*** Opening EXTRACTED RECORDS ***
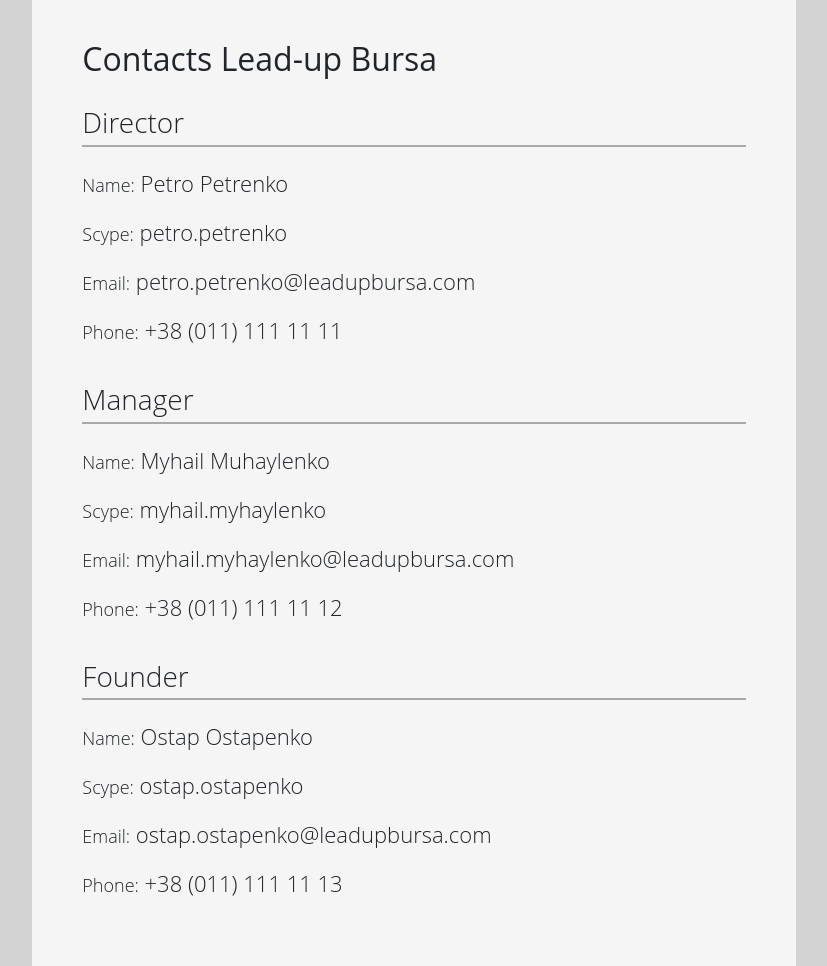
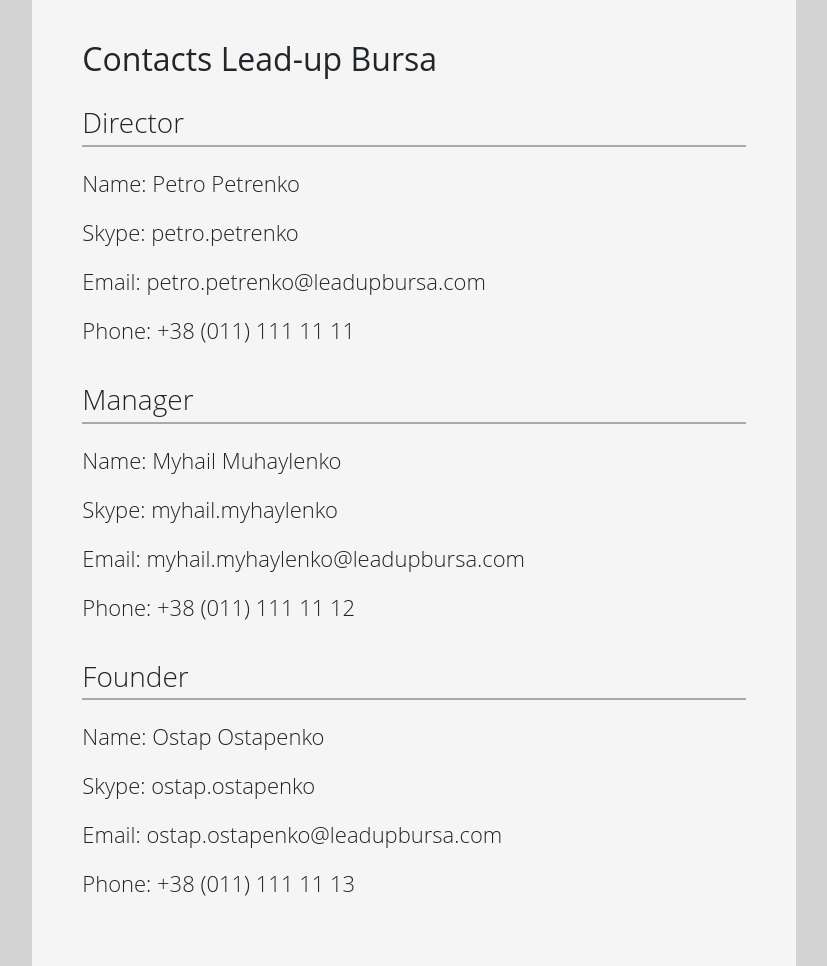
Before and after one commit to ooniversity/ooniversity_django_courses_07, a Python web app: template templates/contact.html in a window 1280 px wide. Shown: the part 66-1032 px from the top of the page, without its empty margins (171-998 px from the left). Run offline with Jinja, Linux system fonts and the light colour scheme; the template is opened without the code that fills it, so the values that code supplies are empty.

Commit message:
contact.html edit contact list

```diff
--- a/templates/contact.html
+++ b/templates/contact.html
@@ -19,22 +19,26 @@
     <div class="col-md-2 col-sm-2 col"></div>
     <div class="col-md-7 col-sm-9 col-12 box">
         <h2>Contacts Lead-up Bursa</h2>
+
         <h3>Director</h3>
-        <p><span class="attr">Name:</span> Petro Petrenko</p>
-        <p><span class="attr">Scype:</span> petro.petrenko</p>
-        <p><span class="attr">Email:</span> petro.petrenko@leadupbursa.com</p>
-        <p><span class="attr">Phone:</span> +38 (011) 111 11 11</p>
+        <p>Name: Petro Petrenko</p>
+        <p>Skype: petro.petrenko</p>
+        <p>Email: petro.petrenko@leadupbursa.com</p>
+        <p>Phone: +38 (011) 111 11 11</p>
+
         <h3>Manager</h3>
-        <p><span class="attr">Name:</span> Myhail Muhaylenko</p>
-        <p><span class="attr">Scype:</span> myhail.myhaylenko</p>
-        <p><span class="attr">Email:</span> myhail.myhaylenko@leadupbursa.com</p>
-        <p><span class="attr">Phone:</span> +38 (011) 111 11 12</p>
+        <p>Name: Myhail Muhaylenko</p>
+        <p>Skype: myhail.myhaylenko</p>
+        <p>Email: myhail.myhaylenko@leadupbursa.com</p>
+        <p>Phone: +38 (011) 111 11 12</p>
+
         <h3>Founder</h3>
-        <p><span class="attr">Name:</span> Ostap Ostapenko</p>
-        <p><span class="attr">Scype:</span> ostap.ostapenko</p>
-        <p><span class="attr">Email:</span> ostap.ostapenko@leadupbursa.com</p>
-        <p><span class="attr">Phone:</span> +38 (011) 111 11 13</p>
+        <p>Name: Ostap Ostapenko</p>
+        <p>Skype: ostap.ostapenko</p>
+        <p>Email: ostap.ostapenko@leadupbursa.com</p>
+        <p>Phone: +38 (011) 111 11 13</p>
     </div>
 </div>
+
 </body>
 </html>
```
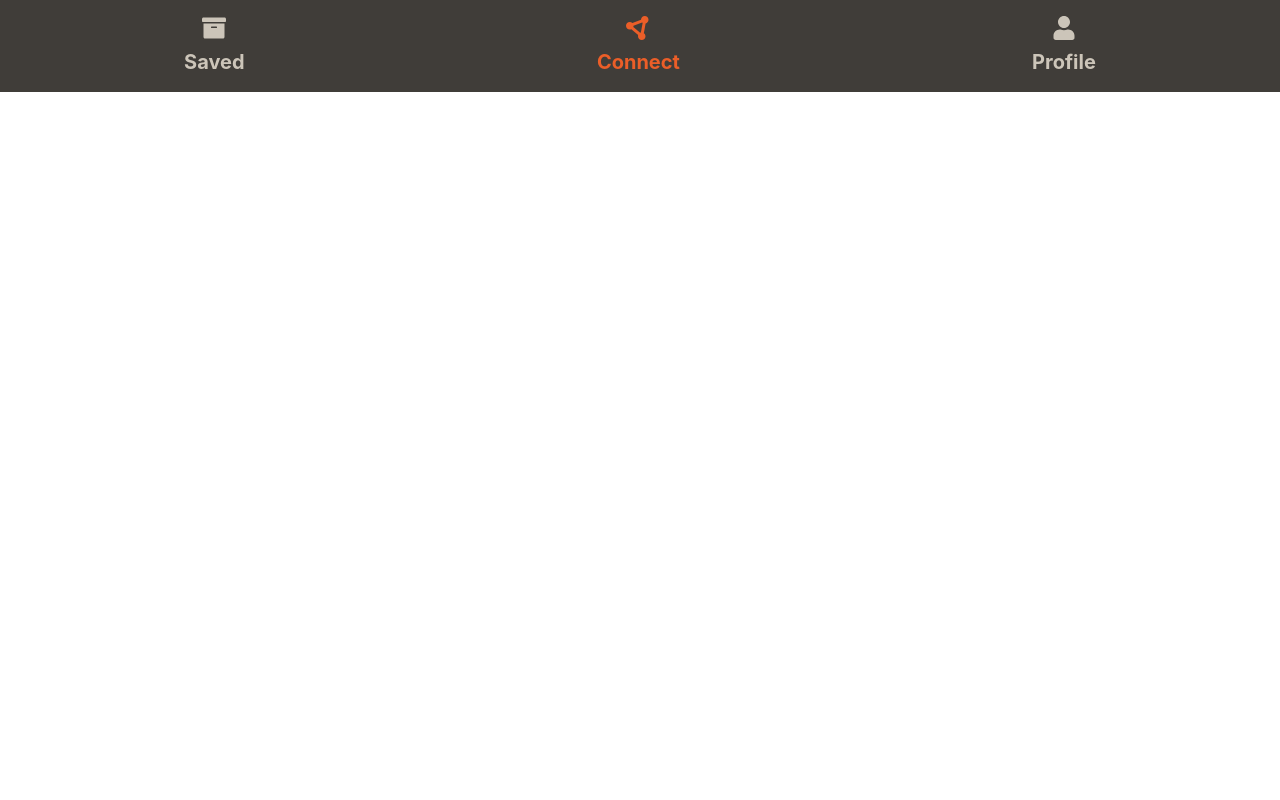
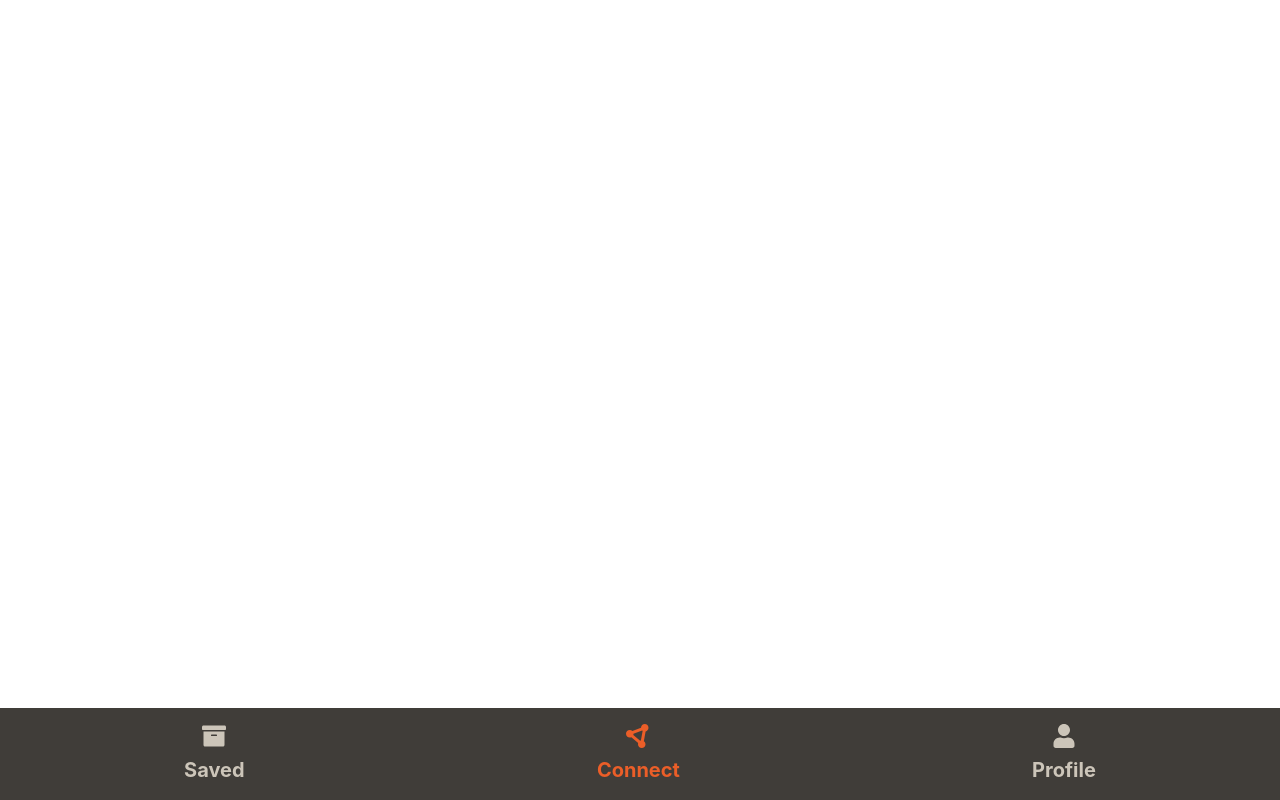
Before and after one commit to CodedBeats/WorkFlirt, a React (Create React App) app in the folder frontend/: page / in a window 1280 px wide. Built offline with nearby package versions, Linux system fonts and the light colour scheme.

Commit message:
fix(frontend): bottom nav now dynamically styled for active nav item

```diff
--- a/frontend/package.json
+++ b/frontend/package.json
@@ -11,6 +11,7 @@
     "@types/node": "^16.18.126",
     "@types/react": "^19.1.8",
     "@types/react-dom": "^19.1.6",
+    "clsx": "^2.1.1",
     "react": "^18.2.0",
     "react-dom": "^18.2.0",
     "react-icons": "^5.5.0",
--- a/frontend/src/App.tsx
+++ b/frontend/src/App.tsx
@@ -19,7 +19,7 @@ const Layout = () => (
 
 function App() {
     return (
-        <div className="app">
+        <div className="app h-screen">
             <Router>
                 <Routes>
                     <Route element={<Layout />}>
--- a/frontend/src/components/nav/BottomNav.tsx
+++ b/frontend/src/components/nav/BottomNav.tsx
@@ -1,5 +1,6 @@
 // dependencies
 import { Link, useMatch, useResolvedPath } from "react-router-dom";
+import clsx from 'clsx';
 
 // util
 import { formatForIcon } from "../../util/IconUtil";
@@ -14,30 +15,41 @@ const NodesIcon = formatForIcon(FaCircleNodes);
 
 export const BottomNav = () => {
     return (
-        <div className="flex justify-around items-center gap-x-4 bg-[#403D39] p-4 bottom-0">
+        <div className="w-full flex justify-around items-center gap-x-4 bg-[#403D39] p-4 fixed bottom-[0]">
             {/* saved - nav item */}
-            <Link to="/saved">
-                <div className="flex flex-col items-center gap-y-2">
-                    <ArchiveIcon className="text-[#CCC5B9] text-2xl" />
-                    <div className="text-xl text-[#CCC5B9] font-bold">Saved</div>
-                </div>
-            </Link>
+            <NavItem pathName="/saved" reactIcon={ArchiveIcon} pageName="Saved" />
 
             {/* connect - nav item */}
-            <Link to="/">
-                <div className="flex flex-col items-center gap-y-2">
-                    <NodesIcon className="text-[#EB5E28] text-2xl" />
-                    <div className="text-xl text-[#EB5E28] font-bold">Connect</div>
-                </div>
-            </Link>
+            <NavItem pathName="/" reactIcon={NodesIcon} pageName="Connect" />
 
             {/* profile - nav item */}
-            <Link to="/profile">
-                <div className="flex flex-col items-center gap-y-2">
-                    <UserIcon className="text-[#CCC5B9] text-2xl" />
-                    <div className="text-xl text-[#CCC5B9] font-bold">Profile</div>
-                </div>
-            </Link>
+            <NavItem pathName="/profile" reactIcon={UserIcon} pageName="Profile" />
         </div>
     )
 }
+
+
+
+type NavItemProps = {
+    pathName: string,
+    reactIcon: React.FC<React.SVGProps<SVGSVGElement>>,
+    pageName: string
+}
+
+const NavItem: React.FC<NavItemProps> = ({ pathName, reactIcon: Icon, pageName }) => {
+    const resolvedPath = useResolvedPath(pathName);
+    const isActive = useMatch({ path: resolvedPath.pathname, end: true })
+
+    return (
+        <Link
+            to={pathName}
+            className={clsx(
+                "flex flex-col items-center gap-y-2",
+                isActive ? "text-[#EB5E28]" : "text-[#CCC5B9]"
+            )}
+        >
+            <Icon className="text-2xl" />
+            <div className="text-xl font-bold">{pageName}</div>
+        </Link>
+    )
+}
```
Also changed, not shown: 1 other file (tests, documents, lock files or other folders).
*** Closing EXTRACTED RECORDS ***
◆ WORK REQUIRED ◆
Your answer must be the full listing, word for word, minus any images.

◆ OUTPUT FOR THIS EXERCISE ◆
Before and after one commit to ooniversity/ooniversity_django_courses_07, a Python web app: template templates/contact.html in a window 1280 px wide. Shown: the part 66-1032 px from the top of the page, without its empty margins (171-998 px from the left). Run offline with Jinja, Linux system fonts and the light colour scheme; the template is opened without the code that fills it, so the values that code supplies are empty.

Commit message:
contact.html edit contact list

```diff
--- a/templates/contact.html
+++ b/templates/contact.html
@@ -19,22 +19,26 @@
     <div class="col-md-2 col-sm-2 col"></div>
     <div class="col-md-7 col-sm-9 col-12 box">
         <h2>Contacts Lead-up Bursa</h2>
+
         <h3>Director</h3>
-        <p><span class="attr">Name:</span> Petro Petrenko</p>
-        <p><span class="attr">Scype:</span> petro.petrenko</p>
-        <p><span class="attr">Email:</span> petro.petrenko@leadupbursa.com</p>
-        <p><span class="attr">Phone:</span> +38 (011) 111 11 11</p>
+        <p>Name: Petro Petrenko</p>
+        <p>Skype: petro.petrenko</p>
+        <p>Email: petro.petrenko@leadupbursa.com</p>
+        <p>Phone: +38 (011) 111 11 11</p>
+
         <h3>Manager</h3>
-        <p><span class="attr">Name:</span> Myhail Muhaylenko</p>
-        <p><span class="attr">Scype:</span> myhail.myhaylenko</p>
-        <p><span class="attr">Email:</span> myhail.myhaylenko@leadupbursa.com</p>
-        <p><span class="attr">Phone:</span> +38 (011) 111 11 12</p>
+        <p>Name: Myhail Muhaylenko</p>
+        <p>Skype: myhail.myhaylenko</p>
+        <p>Email: myhail.myhaylenko@leadupbursa.com</p>
+        <p>Phone: +38 (011) 111 11 12</p>
+
         <h3>Founder</h3>
-        <p><span class="attr">Name:</span> Ostap Ostapenko</p>
-        <p><span class="attr">Scype:</span> ostap.ostapenko</p>
-        <p><span class="attr">Email:</span> ostap.ostapenko@leadupbursa.com</p>
-        <p><span class="attr">Phone:</span> +38 (011) 111 11 13</p>
+        <p>Name: Ostap Ostapenko</p>
+        <p>Skype: ostap.ostapenko</p>
+        <p>Email: ostap.ostapenko@leadupbursa.com</p>
+        <p>Phone: +38 (011) 111 11 13</p>
     </div>
 </div>
+
 </body>
 </html>
```
Before and after one commit to CodedBeats/WorkFlirt, a React (Create React App) app in the folder frontend/: page / in a window 1280 px wide. Built offline with nearby package versions, Linux system fonts and the light colour scheme.

Commit message:
fix(frontend): bottom nav now dynamically styled for active nav item

```diff
--- a/frontend/package.json
+++ b/frontend/package.json
@@ -11,6 +11,7 @@
     "@types/node": "^16.18.126",
     "@types/react": "^19.1.8",
     "@types/react-dom": "^19.1.6",
+    "clsx": "^2.1.1",
     "react": "^18.2.0",
     "react-dom": "^18.2.0",
     "react-icons": "^5.5.0",
--- a/frontend/src/App.tsx
+++ b/frontend/src/App.tsx
@@ -19,7 +19,7 @@ const Layout = () => (
 
 function App() {
     return (
-        <div className="app">
+        <div className="app h-screen">
             <Router>
                 <Routes>
                     <Route element={<Layout />}>
--- a/frontend/src/components/nav/BottomNav.tsx
+++ b/frontend/src/components/nav/BottomNav.tsx
@@ -1,5 +1,6 @@
 // dependencies
 import { Link, useMatch, useResolvedPath } from "react-router-dom";
+import clsx from 'clsx';
 
 // util
 import { formatForIcon } from "../../util/IconUtil";
@@ -14,30 +15,41 @@ const NodesIcon = formatForIcon(FaCircleNodes);
 
 export const BottomNav = () => {
     return (
-        <div className="flex justify-around items-center gap-x-4 bg-[#403D39] p-4 bottom-0">
+        <div className="w-full flex justify-around items-center gap-x-4 bg-[#403D39] p-4 fixed bottom-[0]">
             {/* saved - nav item */}
-            <Link to="/saved">
-                <div className="flex flex-col items-center gap-y-2">
-                    <ArchiveIcon className="text-[#CCC5B9] text-2xl" />
-                    <div className="text-xl text-[#CCC5B9] font-bold">Saved</div>
-                </div>
-            </Link>
+            <NavItem pathName="/saved" reactIcon={ArchiveIcon} pageName="Saved" />
 
             {/* connect - nav item */}
-            <Link to="/">
-                <div className="flex flex-col items-center gap-y-2">
-                    <NodesIcon className="text-[#EB5E28] text-2xl" />
-                    <div className="text-xl text-[#EB5E28] font-bold">Connect</div>
-                </div>
-            </Link>
+            <NavItem pathName="/" reactIcon={NodesIcon} pageName="Connect" />
 
             {/* profile - nav item */}
-            <Link to="/profile">
-                <div className="flex flex-col items-center gap-y-2">
-                    <UserIcon className="text-[#CCC5B9] text-2xl" />
-                    <div className="text-xl text-[#CCC5B9] font-bold">Profile</div>
-                </div>
-            </Link>
+            <NavItem pathName="/profile" reactIcon={UserIcon} pageName="Profile" />
         </div>
     )
 }
+
+
+
+type NavItemProps = {
+    pathName: string,
+    reactIcon: React.FC<React.SVGProps<SVGSVGElement>>,
+    pageName: string
+}
+
+const NavItem: React.FC<NavItemProps> = ({ pathName, reactIcon: Icon, pageName }) => {
+    const resolvedPath = useResolvedPath(pathName);
+    const isActive = useMatch({ path: resolvedPath.pathname, end: true })
+
+    return (
+        <Link
+            to={pathName}
+            className={clsx(
+                "flex flex-col items-center gap-y-2",
+                isActive ? "text-[#EB5E28]" : "text-[#CCC5B9]"
+            )}
+        >
+            <Icon className="text-2xl" />
+            <div className="text-xl font-bold">{pageName}</div>
+        </Link>
+    )
+}
```
Also changed, not shown: 1 other file (tests, documents, lock files or other folders).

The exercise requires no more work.